Mimi Kennedy and Harvey Wasserman: Can we really trust the operation of these immensely complex machines over the coming 60 months to a company we don’t trust to safely deliver electricity in a light breeze?
Marissa Saretsky: The California wildfires are already diminishing the ability of state residents to maintain an adequate standard of living, their right to work, and most significantly their right to life and security.
Joe Mathews: While the Golden State made excuses, the poorer, smaller island country transformed its national transit system.
Harvey Wasserman: During a recent wind storm it blacked out much of its service territory rather than risk another huge fire. In other words: this multi-billion-dollar mega-utility can’t be trusted to deliver electricity in a moderate breeze.
David Bacon: As the number of H-2A guest workers mushrooms, California labor contractors and growers are packing farmworkers into motels and houses in working class neighborhoods.
Joe Mathews: How could our state not resist when faced with a federal monster led by such a deranged and dishonest person? But in so doing, we are turning our already powerful state into a one-party-controlled Leviathan of its own. Power corrupts, and it’s inevitable that our state leaders will eventually turn this creation against us.
Sluggo Wasserman: Had Friday’s 7.1 earthquake and other ongoing seismic shocks hit less than 200 miles northwest of Ridgecrest/China Lake, ten million people in Los Angeles would now be under an apocalyptic cloud
Frank Fear: For years, the myth propagated to the public is that football and basketball (the primary revenue-producing sports) pay the bills for non-revenue sports. The reality is quite different. At most public schools, football and basketball also need subsidies to stay in the black.
Joe Mathews: As it accommodates millions of visitors a year, California’s signature national park feels less like an escape.
Joe Mathews: During the last 23 years—a period in which Newsom launched his political career, got married, was elected mayor, got divorced, got remarried, was elected lieutenant governor, had four kids, and got elected governor—a rail project of just 1.3 miles has gone exactly nowhere. The best-case scenario is that the DTX would open in 2027—a year after Newsom would leave office if he serves two terms.

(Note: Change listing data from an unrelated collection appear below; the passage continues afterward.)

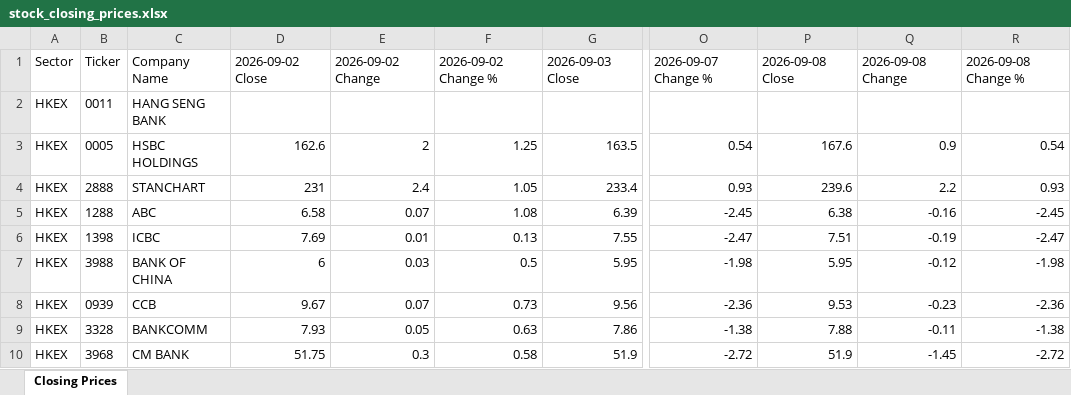
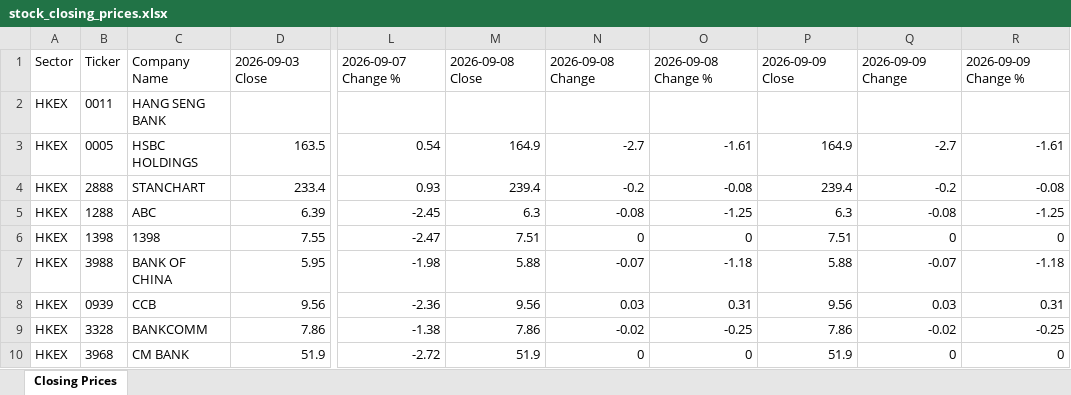
Before and after one commit to mmualim/stock-closing-prices, an Excel workbook: outputs/stock_closing_prices.xlsx, sheet Closing Prices, drawn as a sheet; only a part is shown, gaps mark what is left out; values as stored, in another font and other column widths than the file's, no borders; removed rows and columns are numbered as before the commit, all else as after; the diff covers the shown part only; the diff names each change by its address in the sheet, - before the commit and + after, or states it on an @@ line.

Commit message:
Refresh stock closing prices

```diff
--- a/outputs/stock_closing_prices.xlsx (sheet Closing Prices)
+++ b/outputs/stock_closing_prices.xlsx (sheet Closing Prices)
-column D, rows 1-10: 2026-09-02 Close |  | 162.6 | 231 | 6.58 | 7.69 | 6 | 9.67 | 7.93 | 51.75
-column E, rows 1-10: 2026-09-02 Change |  | 2 | 2.4 | 0.07 | 0.01 | 0.03 | 0.07 | 0.05 | 0.3
-column F, rows 1-10: 2026-09-02 Change % |  | 1.25 | 1.05 | 1.08 | 0.13 | 0.5 | 0.73 | 0.63 | 0.58
+column M, rows 1-10: 2026-09-08 Close |  | 164.9 | 239.4 | 6.3 | 7.51 | 5.88 | 9.56 | 7.86 | 51.9
+column N, rows 1-10: 2026-09-08 Change |  | -2.7 | -0.2 | -0.08 | 0 | -0.07 | 0.03 | -0.02 | 0
+column O, rows 1-10: 2026-09-08 Change % |  | -1.61 | -0.08 | -1.25 | 0 | -1.18 | 0.31 | -0.25 | 0
-P1: 2026-09-08 Close
+P1: 2026-09-09 Close
-Q1: 2026-09-08 Change
+Q1: 2026-09-09 Change
-R1: 2026-09-08 Change %
+R1: 2026-09-09 Change %
-P3: 167.6
+P3: 164.9
-Q3: 0.9
+Q3: -2.7
-R3: 0.54
+R3: -1.61
-P4: 239.6
+P4: 239.4
-Q4: 2.2
+Q4: -0.2
-R4: 0.93
+R4: -0.08
-P5: 6.38
+P5: 6.3
-Q5: -0.16
+Q5: -0.08
-R5: -2.45
+R5: -1.25
-C6: ICBC
+C6: 1398
-Q6: -0.19
+Q6: 0
-R6: -2.47
+R6: 0
-P7: 5.95
+P7: 5.88
-Q7: -0.12
+Q7: -0.07
-R7: -1.98
+R7: -1.18
-P8: 9.53
+P8: 9.56
-Q8: -0.23
+Q8: 0.03
-R8: -2.36
+R8: 0.31
-P9: 7.88
+P9: 7.86
-Q9: -0.11
+Q9: -0.02
-R9: -1.38
+R9: -0.25
-Q10: -1.45
+Q10: 0
-R10: -2.72
+R10: 0
```
Also changed, not shown: 148 edited cells elsewhere in this sheet, 2 other files.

Joe Mathews: I’d argue that within California, the best city when it comes to infrastructure for participation is Los Angeles, despite its hard-won reputation for apathy and low voter turnouts.
Judith Lewis Mernit: Love and energy aren’t always enough to provide what Allensworth, a historic African-American town, needs most: clean water, accessible to all.
Ralph E. Shaffer: If other private utility companies are unwilling or unable to assume the responsibility of maintaining the power lines, then there is only one other realistic option.